To travel safely today, it is going to be important to keep your eyes out for obvious signs of wind loading. Be on the lookout for wind scouring and loading (lens shaped slabs), keep an eye out for cracking of surface snow, and make terrain decisions that (in a worst case scenario) would not cause you to be taken over cliffs or into a terrain trap.
If forecasted snowfalls materialize, storm slabs will be possible. A storm slab is a soft cohesive layer or slab of new snow which breaks on the old snow surface. This problem will be especially evident in areas that have not been affected by today's winds, but the new snow is/has fallen on a previously wind scoured surface. While traveling in avalanche terrain today it will be essential to do lots of quick hand pits to assess how the new snow is bonding with the old snow surface. Is it easy to pull new snow off in a soft and cohesive slab? Does that new soft slab shear easily from the old snow surface?

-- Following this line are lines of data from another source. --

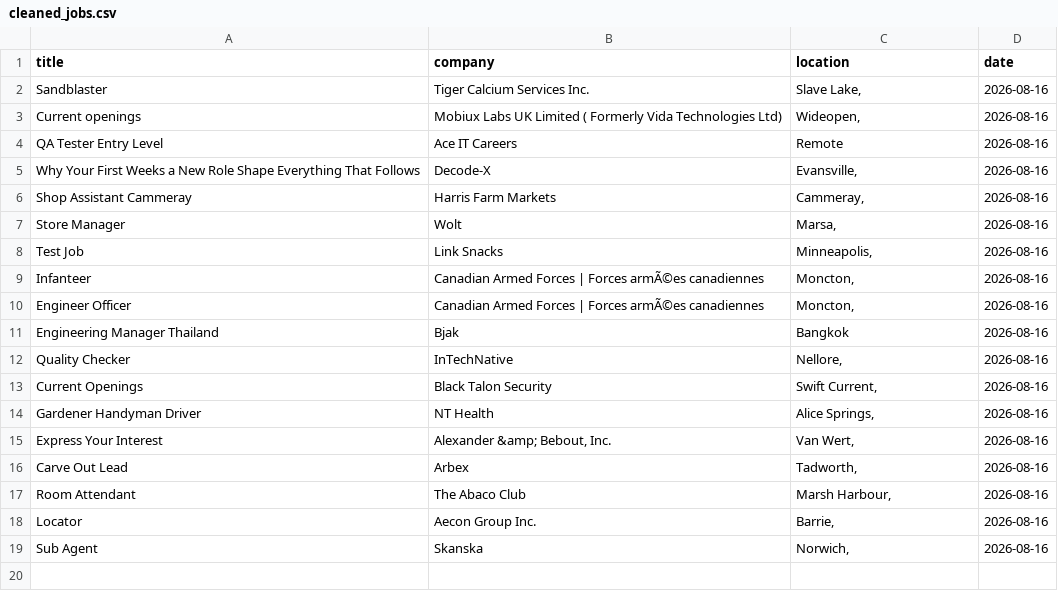
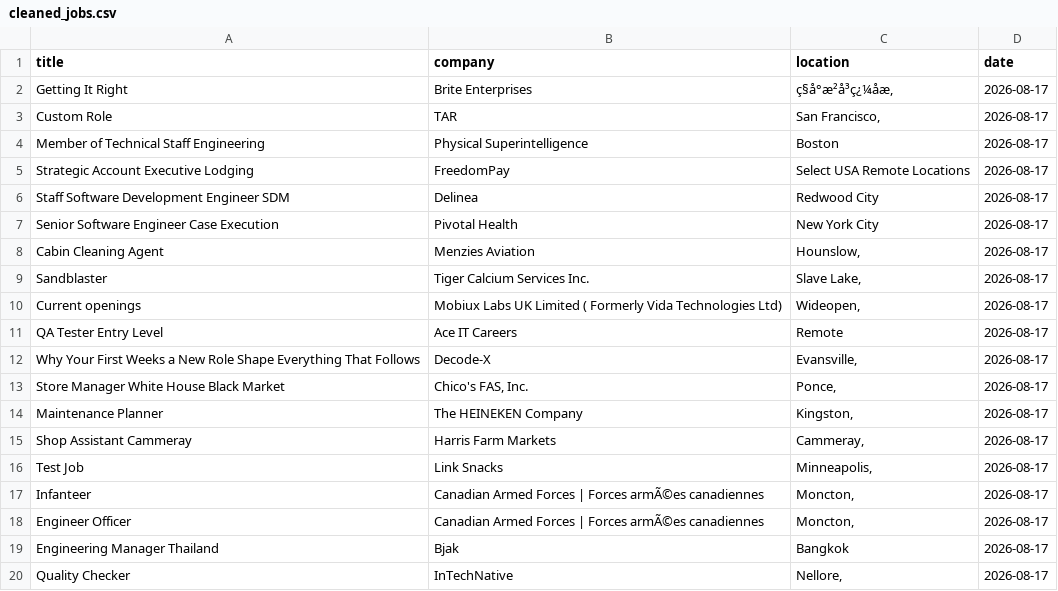
Before and after one commit to vvreddy4/Data-pipeline, a CSV file: data/cleaned_jobs.csv, drawn as a sheet; removed rows and columns are numbered as before the commit, all else as after; the diff names each change by its address in the sheet, - before the commit and + after, or states it on an @@ line.

Commit message:
Daily job data update

```diff
--- a/data/cleaned_jobs.csv
+++ b/data/cleaned_jobs.csv
+row 2: Getting It Right | Brite Enterprises | ç§å°æ²å³ç¿¼åæ, | 2026-08-17
+row 3: Custom Role | TAR | San Francisco, | 2026-08-17
+row 4: Member of Technical Staff Engineering | Physical Superintelligence | Boston | 2026-08-17
+row 5: Strategic Account Executive Lodging | FreedomPay | Select USA Remote Locations | 2026-08-17
+row 6: Staff Software Development Engineer SDM | Delinea | Redwood City | 2026-08-17
+row 7: Senior Software Engineer Case Execution | Pivotal Health | New York City | 2026-08-17
+row 8: Cabin Cleaning Agent | Menzies Aviation | Hounslow, | 2026-08-17
-D9:D12 (date): 2026-08-16
+D9:D12 (date): 2026-08-17
+row 13: Store Manager White House Black Market | Chico's FAS, Inc. | Ponce, | 2026-08-17
+row 14: Maintenance Planner | The HEINEKEN Company | Kingston, | 2026-08-17
-D15 (date): 2026-08-16
+D15 (date): 2026-08-17
-row 7: Store Manager | Wolt | Marsa, | 2026-08-16
-D16:D20 (date): 2026-08-16
+D16:D20 (date): 2026-08-17
-row 13: Current Openings | Black Talon Security | Swift Current, | 2026-08-16
-row 14: Gardener Handyman Driver | NT Health | Alice Springs, | 2026-08-16
-row 15: Express Your Interest | Alexander &amp; Bebout, Inc. | Van Wert, | 2026-08-16
-row 16: Carve Out Lead | Arbex | Tadworth, | 2026-08-16
-row 17: Room Attendant | The Abaco Club | Marsh Harbour, | 2026-08-16
-row 18: Locator | Aecon Group Inc. | Barrie, | 2026-08-16
-row 19: Sub Agent | Skanska | Norwich, | 2026-08-16
```
Also changed, not shown: data/raw_jobs.csv.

We have a number of great beginner avalanche classes coming up. Be sure to check out 'local classes' under the Education tab at the top of the forecast page. If already have the basics down and are ready to take your Level One, do it. Make staying safe while playing in avalanche terrain a New Year's Resolution!
No new natural or human caused avalanches have been seen or reported.
Yesterday we toured from Lick Creek Summit during the arrival of our current storm. Conditions were windy, and lots of signs of obvious wind scouring and wind loading. We dug a pit on a north-northwest aspect that had not been affected by the winds. We did not find the groupel layer that we found on West Mountain, and unlike many other zones around the advisory area the snowpack in this particular spot was 'right side up'. We did have a failure during our compression test. It was a CT-25 (5th blow using the whole arm from the shoulder) at 25 cms from the ground (in a 145 cm snowpack) at the hardness change between rounding basal facets and melt freeze grains, and the fracture character was resistant planar.
A WINTER STORM WARNING is in effect until 5 pm today.
As of 5 am it is a balmy 18 degrees at the summit of Brundage this morning, and 21 in McCall. Currently between 1 and 3 inches of new snow has fallen in the mountains with winds out of the south-southwest blowing in the 20's and gusting into the 30's. Today expect to see more snow and wind with 7 to 10 inches of additional snow and moderate to strong winds.
Wednesday will be clear and calm, and our next significant weather system will impact the PAC advisory area Friday night into Saturday.
This avalanche advisory is provided through a partnership between the Payette National Forest and the Friends of the Payette Avalanche Center. This advisory covers the West Central Mountains between Hard Butte on the north and Council Mountain on the south. This advisory applies only to backcountry areas outside established ski area boundaries. This advisory describes general avalanche conditions and local variations always occur. This advisory expires at midnight on the posted day unless otherwise noted. The information in this advisory is provided by the USDA Forest Service who is solely responsible for its content.